Defense Secretary James Mattis is on a mission to reduce waste in the Defense Department, but the Trump administration’s policies are creating a Catch-22 for Mattis’ work within the Pentagon.
In his first memo as defense secretary, Mattis stated DoD must improve how it does business.
“We owe it to every U.S. citizen to build a military that is as effective and efficient as possible,” the Jan. 31 memo stated.
The Trump administration also said it would strive to cut out waste, fraud and abuse in government; a move reflected in Trump’s choice of fiscal hawk Mick Mulvaney as director of the Office of Personnel and Management.
But, Trump’s push to slim the government may contradict a years-long effort to make DoD more efficient.
The federal hiring freeze, which was meant to trim wasteful positions in government, is having an impact on DoD’s ability to audit incurred costs in contracts.
Incurred cost audits look into claims from companies working for DoD. Some costs are reimbursable under a company’s contract with DoD. The Defense Contract Audit Agency looks into those contracts to make sure they are up to snuff.
“It is absolutely an issue for us because we came into  lower on our end strength than we needed to complete the work we had planned for this year and we were under a hiring freeze in  as a result of the 2016 defense authorization act,” Anita Bales, director of the DCAA told the House Armed Services Oversight and Investigations Subcommittee April 6.
The 2016 NDAA prohibited DCAA from providing audit support to non-defense agencies.
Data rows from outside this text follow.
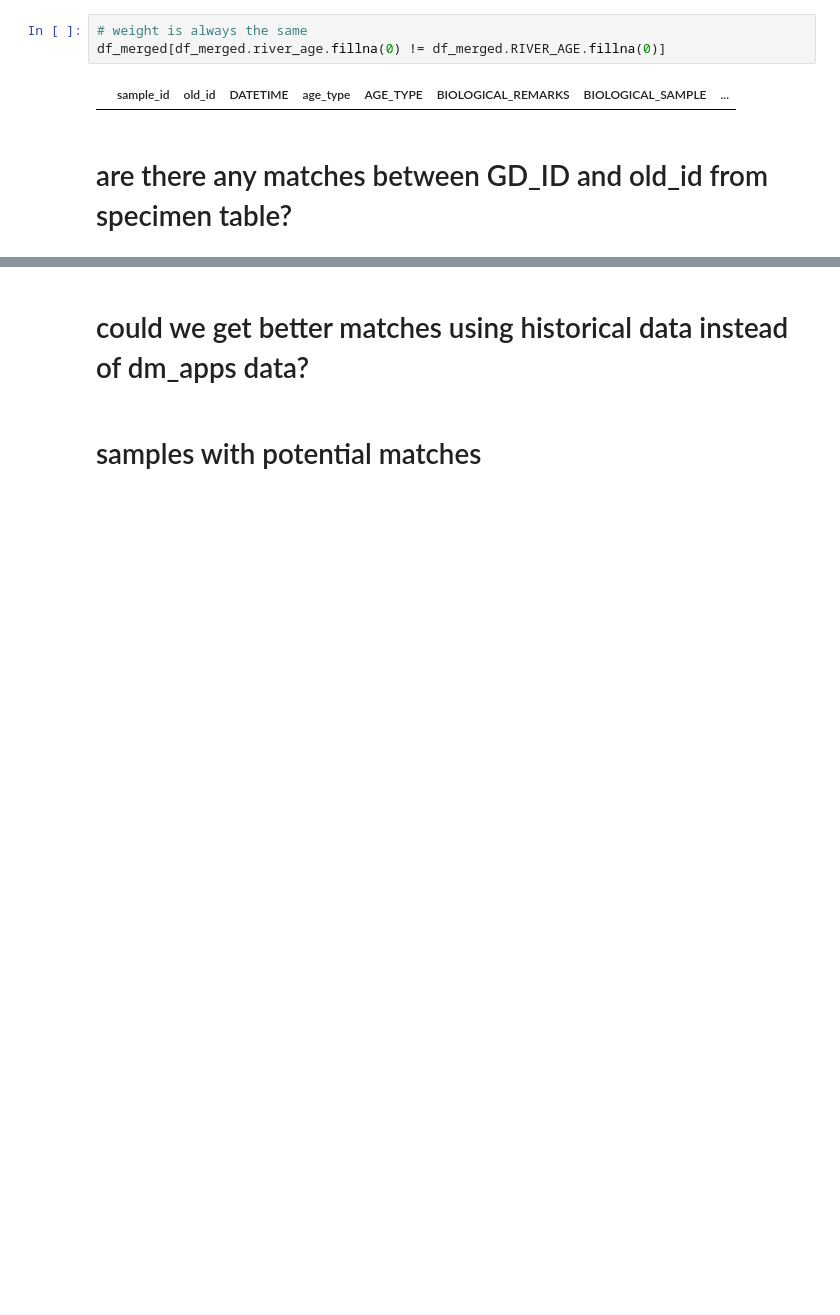
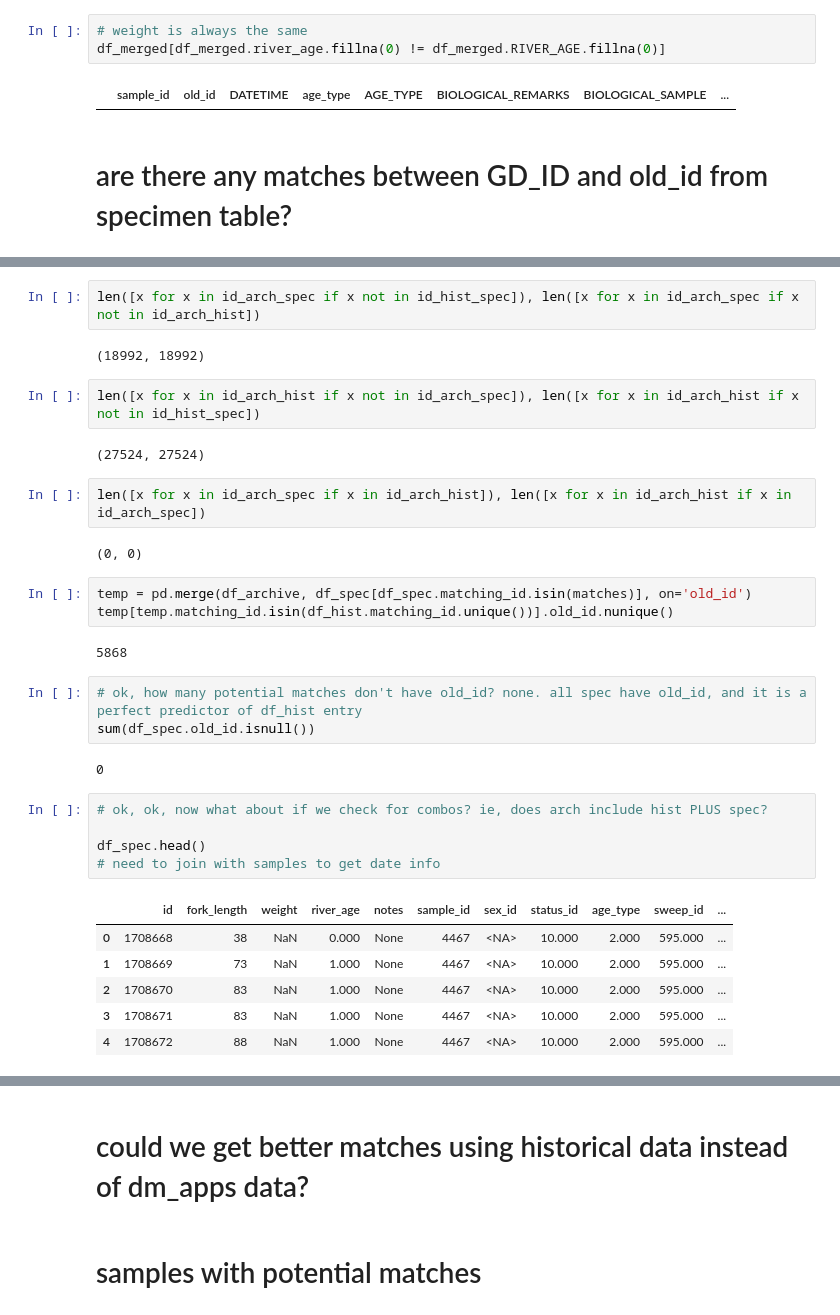
Before and after one commit to dfo-gulf-science/TrapNet-EDA, a Jupyter notebook: Trapnet Historical Data.ipynb, the cells around one changed output, grey strips where cells are left out. Saved outputs shown, nothing was run; the diff lists cells and outputs as text; blank space fills up the shorter version.

```diff
--- a/Trapnet Historical Data.ipynb
+++ b/Trapnet Historical Data.ipynb
@@ -141,0 +165,34 @@ df_merged[df_merged.river_age.fillna(0) != df_merged.RIVER_AGE.fillna(0)]
+# %%
+len([x for x in id_arch_spec if x not in id_hist_spec]), len([x for x in id_arch_spec if x not in id_arch_hist])
+# %% [output]
+(18992, 18992)
+# %%
+len([x for x in id_arch_hist if x not in id_arch_spec]), len([x for x in id_arch_hist if x not in id_hist_spec])
+# %% [output]
+(27524, 27524)
+# %%
+len([x for x in id_arch_spec if x in id_arch_hist]), len([x for x in id_arch_hist if x in id_arch_spec])
+# %% [output]
+(0, 0)
+# %%
+temp = pd.merge(df_archive, df_spec[df_spec.matching_id.isin(matches)], on='old_id')
+temp[temp.matching_id.isin(df_hist.matching_id.unique())].old_id.nunique()
+# %% [output]
+5868
+# %%
+# ok, how many potential matches don't have old_id? none. all spec have old_id, and it is a perfect predictor of df_hist entry
+sum(df_spec.old_id.isnull())
+# %% [output]
+0
+# %%
+# ok, ok, now what about if we check for combos? ie, does arch include hist PLUS spec?
+
+df_spec.head()
+# need to join with samples to get date info
+# %% [output]
+|  | id | fork_length | weight | river_age | notes | sample_id | sex_id | status_id | age_type | sweep_id | ... |
+| 0 | 1708668 | 38 | NaN | 0.000 | None | 4467 | <NA> | 10.000 | 2.000 | 595.000 | ... |
+| 1 | 1708669 | 73 | NaN | 1.000 | None | 4467 | <NA> | 10.000 | 2.000 | 595.000 | ... |
+| 2 | 1708670 | 83 | NaN | 1.000 | None | 4467 | <NA> | 10.000 | 2.000 | 595.000 | ... |
+| 3 | 1708671 | 83 | NaN | 1.000 | None | 4467 | <NA> | 10.000 | 2.000 | 595.000 | ... |
+| 4 | 1708672 | 88 | NaN | 1.000 | None | 4467 | <NA> | 10.000 | 2.000 | 595.000 | ... |
```
Also changed, not shown: parts of 37 cells of this notebook.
Bales said that lowered reimbursable dollars for DCAA, which funded about 10 percent of its workforce.
The point of the NDAA provision was to get DCAA to focus purely on DoD audits, but the law mixed with the hiring freeze had the opposite effect.
“We had to go into a hiring freeze to accommodate that reduction of funding in  so we entered  very low so we wanted to hire back that loss from  as well as our normal attrition” Bales said.
DCAA was planning on hiring 100 people a month and began doing that in the first quarter of fiscal 2017.
But the hiring freeze has kept DCAA from hiring since January.
“We are really getting behind the power curve on our ability to execute the work we need to this year and the later we hire in the year, at this point there is probably no way we can hire enough to complete the number of work years that we need to this year,” Bales said.
She added that about 5,000 employees would allow DCAA to do its portfolio of audits, about 10 percent more than the workforce now.
DCAA is dealing with an incurred cost audit backlog that is currently more than 4,000 contracts deep. The agency as expected to shore that gap by the end of 2018, but Bales said the employment problem is making DCAA reevaluate that date.